Every entry should be reproduced precisely, with each picture left out.

[[ Information given, beginning ]]

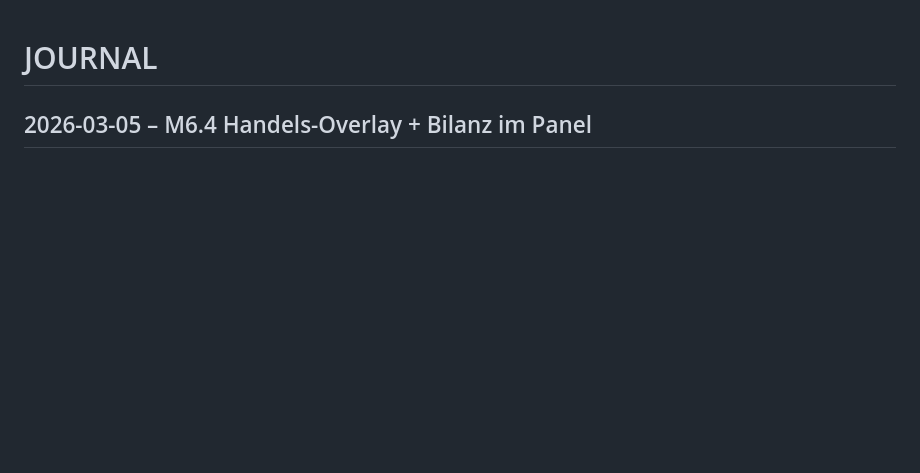
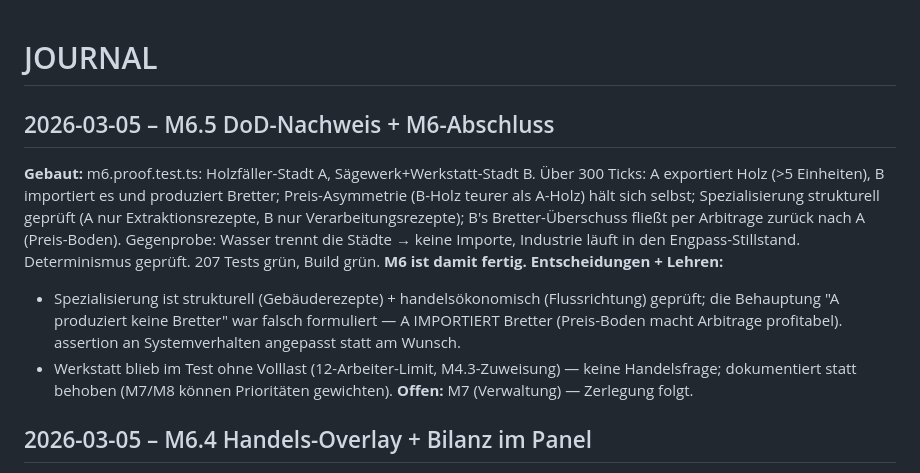
Before and after one commit to Pappet/terra, a Markdown page: JOURNAL.md, the part around the change. GitHub-like rendering; blank space fills up the shorter version.

Commit message:
M6: JOURNAL/PLAN M6 abgeschlossen, M7-Zerlegung

```diff
--- a/JOURNAL.md
+++ b/JOURNAL.md
@@ -1,4 +1,11 @@
 # JOURNAL
+
+## 2026-03-05 – M6.5 DoD-Nachweis + M6-Abschluss
+**Gebaut:** m6.proof.test.ts: Holzfäller-Stadt A, Sägewerk+Werkstatt-Stadt B. Über 300 Ticks: A exportiert Holz (>5 Einheiten), B importiert es und produziert Bretter; Preis-Asymmetrie (B-Holz teurer als A-Holz) hält sich selbst; Spezialisierung strukturell geprüft (A nur Extraktionsrezepte, B nur Verarbeitungsrezepte); B's Bretter-Überschuss fließt per Arbitrage zurück nach A (Preis-Boden). Gegenprobe: Wasser trennt die Städte → keine Importe, Industrie läuft in den Engpass-Stillstand. Determinismus geprüft. 207 Tests grün, Build grün. **M6 ist damit fertig.**
+**Entscheidungen + Lehren:**
+- Spezialisierung ist strukturell (Gebäuderezepte) + handelsökonomisch (Flussrichtung) geprüft; die Behauptung "A produziert keine Bretter" war falsch formuliert — A IMPORTIERT Bretter (Preis-Boden macht Arbitrage profitabel). assertion an Systemverhalten angepasst statt am Wunsch.
+- Werkstatt blieb im Test ohne Volllast (12-Arbeiter-Limit, M4.3-Zuweisung) — keine Handelsfrage; dokumentiert statt behoben (M7/M8 können Prioritäten gewichten).
+**Offen:** M7 (Verwaltung) — Zerlegung folgt.
 
 ## 2026-03-05 – M6.4 Handels-Overlay + Bilanz im Panel
 **Gebaut:** Overlay "Handel": grüne Pfeile zwischen Stadtzentren (Strichstärke log zur Mengensumme des Paares); Stadt-Panel zeigt kumulierte X/M-Bilanzen.
```
Also changed, not shown: PLAN.md (+1 -1 lines).
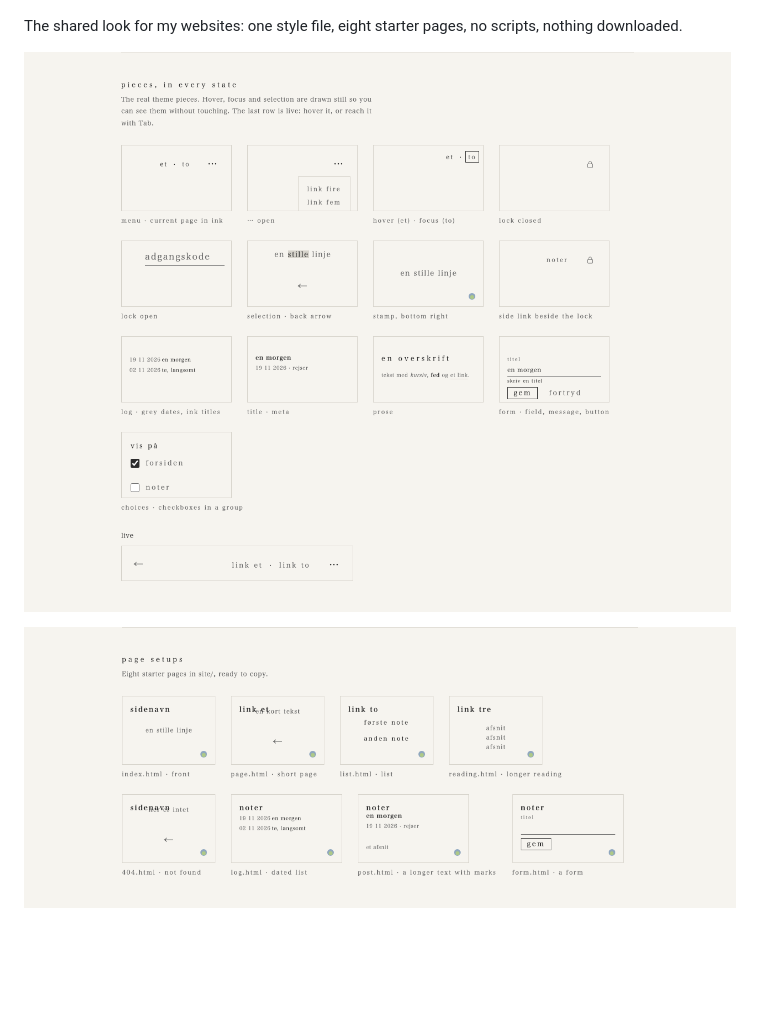
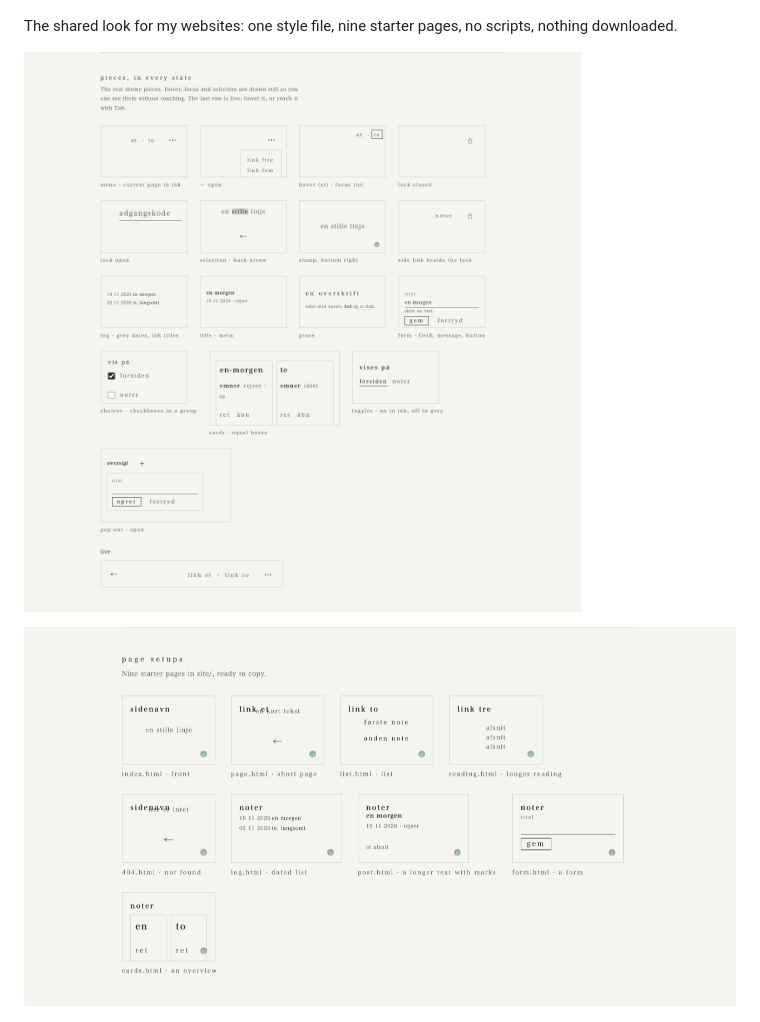
Before and after one commit to huyvunl/hyvnl-theme, a Markdown page: README.md, the part around one of its changes. Rendered like a GitHub page; pictures changed too: specimen/screens/pages.png, specimen/screens/pieces.png; blank space fills up the shorter version.

```diff
--- a/README.md
+++ b/README.md
@@ -9,7 +9,7 @@
 
 ![The specimen page's opening screen: the theme name, the four ideas, and the stamp in the corner](specimen/screens/concept.png)
 
-The shared look for my websites: one style file, eight starter pages, no scripts, nothing downloaded.
+The shared look for my websites: one style file, nine starter pages, no scripts, nothing downloaded.
 
 ![Every piece in each state: menu, the open fold-out, hover and focus, the lock closed and open, selection, the back arrow and the stamp](specimen/screens/pieces.png)
 
```
Also changed, not shown: other parts of README.md (+1 -1 lines), GUIDE.md (+63 -2 lines), 4 other files.
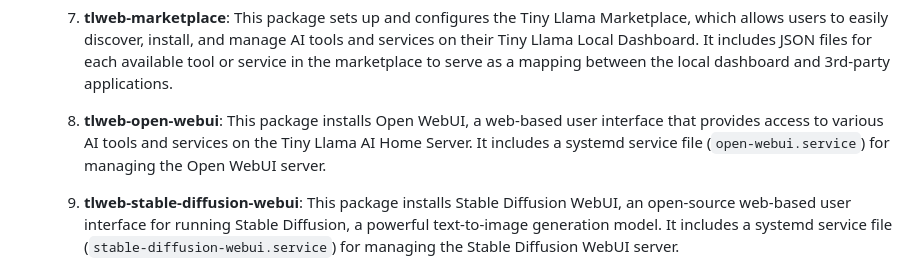
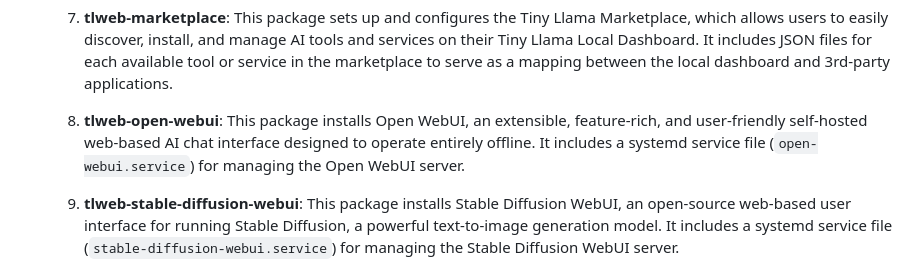
Before and after one commit to InsightReactions/TinyLlama, a Markdown page: CONTRIBUTING.md, the part around the change. Drawn GitHub-style.

Commit message:
improve Open WebUI product definition

```diff
--- a/CONTRIBUTING.md
+++ b/CONTRIBUTING.md
@@ -75,7 +75,7 @@ Here's an explanation of the main components:
 
    7. **tlweb-marketplace**: This package sets up and configures the Tiny Llama Marketplace, which allows users to easily discover, install, and manage AI tools and services on their Tiny Llama Local Dashboard. It includes JSON files for each available tool or service in the marketplace to serve as a mapping between the local dashboard and 3rd-party applications.
 
-   8. **tlweb-open-webui**: This package installs Open WebUI, a web-based user interface that provides access to various AI tools and services on the Tiny Llama AI Home Server. It includes a systemd service file (`open-webui.service`) for managing the Open WebUI server.
+   8. **tlweb-open-webui**: This package installs Open WebUI, an extensible, feature-rich, and user-friendly self-hosted web-based AI chat interface designed to operate entirely offline. It includes a systemd service file (`open-webui.service`) for managing the Open WebUI server.
 
    9.  **tlweb-stable-diffusion-webui**: This package installs Stable Diffusion WebUI, an open-source web-based user interface for running Stable Diffusion, a powerful text-to-image generation model. It includes a systemd service file (`stable-diffusion-webui.service`) for managing the Stable Diffusion WebUI server.
 
```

[[ Information given, end ]]

▸ **Task result**
Before and after one commit to Pappet/terra, a Markdown page: JOURNAL.md, the part around the change. GitHub-like rendering; blank space fills up the shorter version.

Commit message:
M6: JOURNAL/PLAN M6 abgeschlossen, M7-Zerlegung

```diff
--- a/JOURNAL.md
+++ b/JOURNAL.md
@@ -1,4 +1,11 @@
 # JOURNAL
+
+## 2026-03-05 – M6.5 DoD-Nachweis + M6-Abschluss
+**Gebaut:** m6.proof.test.ts: Holzfäller-Stadt A, Sägewerk+Werkstatt-Stadt B. Über 300 Ticks: A exportiert Holz (>5 Einheiten), B importiert es und produziert Bretter; Preis-Asymmetrie (B-Holz teurer als A-Holz) hält sich selbst; Spezialisierung strukturell geprüft (A nur Extraktionsrezepte, B nur Verarbeitungsrezepte); B's Bretter-Überschuss fließt per Arbitrage zurück nach A (Preis-Boden). Gegenprobe: Wasser trennt die Städte → keine Importe, Industrie läuft in den Engpass-Stillstand. Determinismus geprüft. 207 Tests grün, Build grün. **M6 ist damit fertig.**
+**Entscheidungen + Lehren:**
+- Spezialisierung ist strukturell (Gebäuderezepte) + handelsökonomisch (Flussrichtung) geprüft; die Behauptung "A produziert keine Bretter" war falsch formuliert — A IMPORTIERT Bretter (Preis-Boden macht Arbitrage profitabel). assertion an Systemverhalten angepasst statt am Wunsch.
+- Werkstatt blieb im Test ohne Volllast (12-Arbeiter-Limit, M4.3-Zuweisung) — keine Handelsfrage; dokumentiert statt behoben (M7/M8 können Prioritäten gewichten).
+**Offen:** M7 (Verwaltung) — Zerlegung folgt.
 
 ## 2026-03-05 – M6.4 Handels-Overlay + Bilanz im Panel
 **Gebaut:** Overlay "Handel": grüne Pfeile zwischen Stadtzentren (Strichstärke log zur Mengensumme des Paares); Stadt-Panel zeigt kumulierte X/M-Bilanzen.
```
Also changed, not shown: PLAN.md (+1 -1 lines).
Before and after one commit to huyvunl/hyvnl-theme, a Markdown page: README.md, the part around one of its changes. Rendered like a GitHub page; pictures changed too: specimen/screens/pages.png, specimen/screens/pieces.png; blank space fills up the shorter version.

```diff
--- a/README.md
+++ b/README.md
@@ -9,7 +9,7 @@
 
 ![The specimen page's opening screen: the theme name, the four ideas, and the stamp in the corner](specimen/screens/concept.png)
 
-The shared look for my websites: one style file, eight starter pages, no scripts, nothing downloaded.
+The shared look for my websites: one style file, nine starter pages, no scripts, nothing downloaded.
 
 ![Every piece in each state: menu, the open fold-out, hover and focus, the lock closed and open, selection, the back arrow and the stamp](specimen/screens/pieces.png)
 
```
Also changed, not shown: other parts of README.md (+1 -1 lines), GUIDE.md (+63 -2 lines), 4 other files.
Before and after one commit to InsightReactions/TinyLlama, a Markdown page: CONTRIBUTING.md, the part around the change. Drawn GitHub-style.

Commit message:
improve Open WebUI product definition

```diff
--- a/CONTRIBUTING.md
+++ b/CONTRIBUTING.md
@@ -75,7 +75,7 @@ Here's an explanation of the main components:
 
    7. **tlweb-marketplace**: This package sets up and configures the Tiny Llama Marketplace, which allows users to easily discover, install, and manage AI tools and services on their Tiny Llama Local Dashboard. It includes JSON files for each available tool or service in the marketplace to serve as a mapping between the local dashboard and 3rd-party applications.
 
-   8. **tlweb-open-webui**: This package installs Open WebUI, a web-based user interface that provides access to various AI tools and services on the Tiny Llama AI Home Server. It includes a systemd service file (`open-webui.service`) for managing the Open WebUI server.
+   8. **tlweb-open-webui**: This package installs Open WebUI, an extensible, feature-rich, and user-friendly self-hosted web-based AI chat interface designed to operate entirely offline. It includes a systemd service file (`open-webui.service`) for managing the Open WebUI server.
 
    9.  **tlweb-stable-diffusion-webui**: This package installs Stable Diffusion WebUI, an open-source web-based user interface for running Stable Diffusion, a powerful text-to-image generation model. It includes a systemd service file (`stable-diffusion-webui.service`) for managing the Stable Diffusion WebUI server.
 
```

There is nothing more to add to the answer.